Accidents are a part of life. Sometimes it’s difficult to know if a wound can wait to be treated or if it’s an urgent issue.

Cuts and Scrapes

Some cuts and scrapes are minor, requiring only some light pressure to stop the bleeding, adequate cleaning and a bandage to protect it while it heals. However, if the cut is deep, or continues to bleed with applied pressure, have it seen to right away. If a deep cut goes more than 24 hours without treatment, it may be impossible to get stitches to close the wound, for fear of infection. If you can’t make it in right away, try to rinse the wound to remove debris and keep the area moist until you can see a doctor.

Animal Bites

Most animal bites do not need emergency treatment. However, all bites should be thoroughly cleaned and receive medical evaluation as soon as possible. An animal bite becomes an emergency in the case of:

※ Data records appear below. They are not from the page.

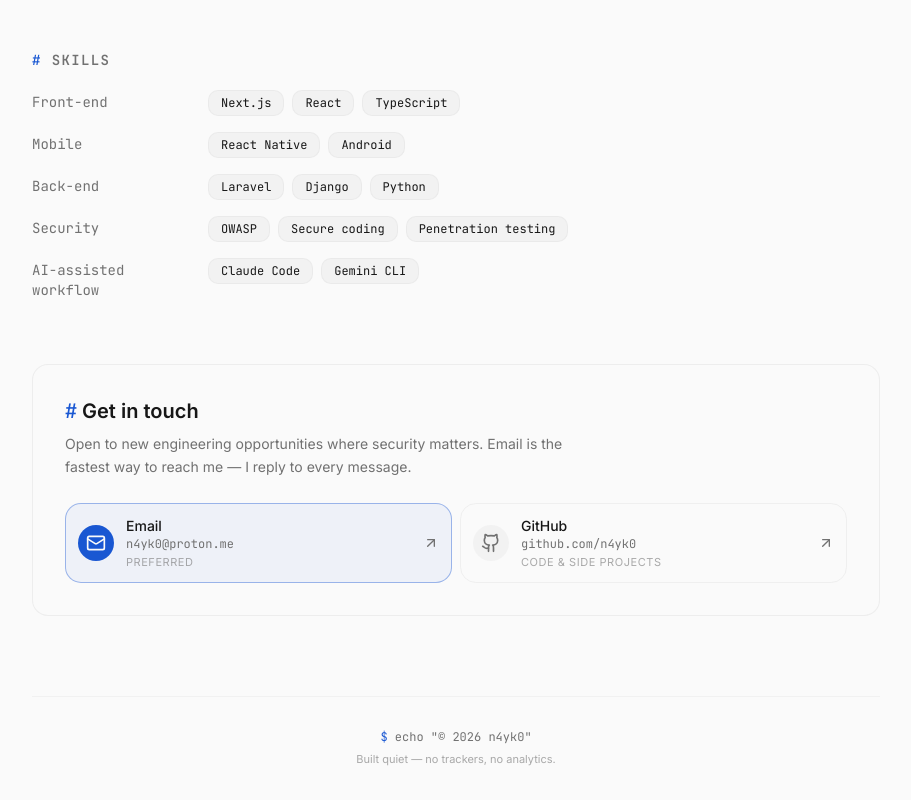
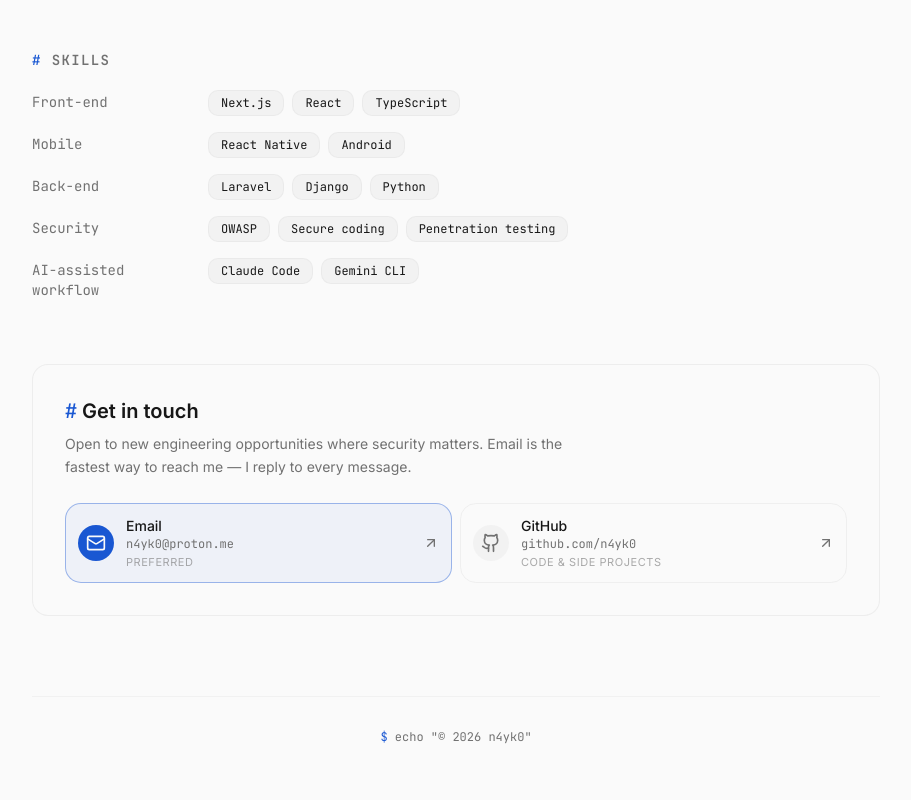
Before and after one commit to n4yk0/nayko.dev, a Next.js app: page /en in a window 1280 px wide. Shown: the part 1464-2264 px from the top of the page, without its empty margins (184-1095 px from the left). After the commit the page ends 2241 px from the top, so only its background shows below. Built offline with nearby package versions, Linux system fonts and the light colour scheme.

Commit message:
chore: remove footer tagline

```diff
--- a/app/[lang]/layout.tsx
+++ b/app/[lang]/layout.tsx
@@ -53,7 +53,7 @@ export default async function RootLayout(props: {
           <div className="mx-auto flex min-h-screen w-full max-w-4xl flex-col px-4 sm:px-6">
             <Navbar lang={params.lang} dict={dict} />
             <main className="flex-1 pt-28 sm:pt-32">{children}</main>
-            <Footer dict={dict} />
+            <Footer />
           </div>
         </ThemeProvider>
       </body>
--- a/components/footer.tsx
+++ b/components/footer.tsx
@@ -1,13 +1,11 @@
 import { HANDLE } from "@/lib/definitions"
-import type { Dictionary } from "@/lib/dictionaries"
 
-export const Footer = ({ dict }: { dict: Dictionary }) => {
+export const Footer = () => {
   return (
     <footer className="mt-20 flex flex-col items-center gap-1.5 border-t border-border/40 py-8">
       <p className="font-mono text-xs text-muted-foreground">
         <span className="text-primary">$</span> echo &quot;© {new Date().getFullYear()} {HANDLE}&quot;
       </p>
-      <p className="text-[11px] text-muted-foreground/60">{dict.footer.tagline}</p>
     </footer>
   )
 }
--- a/dictionaries/en.json
+++ b/dictionaries/en.json
@@ -103,7 +103,6 @@
     "github_note": "Code & side projects"
   },
   "footer": {
-    "tagline": "Built quiet — no trackers, no analytics.",
     "rights": "All rights reserved."
   }
 }
--- a/dictionaries/fr.json
+++ b/dictionaries/fr.json
@@ -103,7 +103,6 @@
     "github_note": "Code & projets perso"
   },
   "footer": {
-    "tagline": "Sobre par choix — aucun tracker, aucune analytics.",
     "rights": "Tous droits réservés."
   }
 }
```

  • A deep puncture wound
  • A wound in which the flesh is torn
  • Excessive bleeding
  • Possible broken bones

Even minor bites should be evaluated – especially in the case of a bite from an unknown animal, which may carry rabies or other diseases.


Falls are among the most common of accidents in the United States. It becomes an urgent situation when the injury involves the head or if the injured body part bruises and/or swells rapidly and the victim cannot use the injured body part. An unsteady gait and falling can sometimes be a sign of an underlying medical condition.


Don’t panic. Try to remain calm as you are assessing the severity of a wound. Wounds to the face or head will almost always appear to bleed a lot, because the skin over the face and head is densely packed with blood vessels. First, clean up as much of the blood as you can, then check for deep wounds or excessive bleeding.

Keep a comprehensive first aid kit in your home and a smaller kit in each car. You can buy them ready-made or, build your own:

  • Adhesive bandages in a variety of sizes
  • Antacid (for upset stomach)
  • Antibiotic ointment
  • Antibiotic towelettes
  • Anti-diarrhea medication
  • Burn ointment
  • Chemical Ice and heat packs
  • Eye wash solution
  • Pain relievers (aspirin and/or non-aspirin)
  • Prescription medications and supplies, such as a glucose meter and strips *
  • Scissors
  • Sterile bandages or gauze – to control bleeding
  • Sterile non-latex gloves
  • Thermometer
  • Tube of petroleum jelly or other lubricant
  • Tweezers
* Be sure to rotate medications to ensure that they do not expire.

The above is not meant to be a comprehensive list, but an overview of situations that may call for medical intervention. If you are still undecided, call us.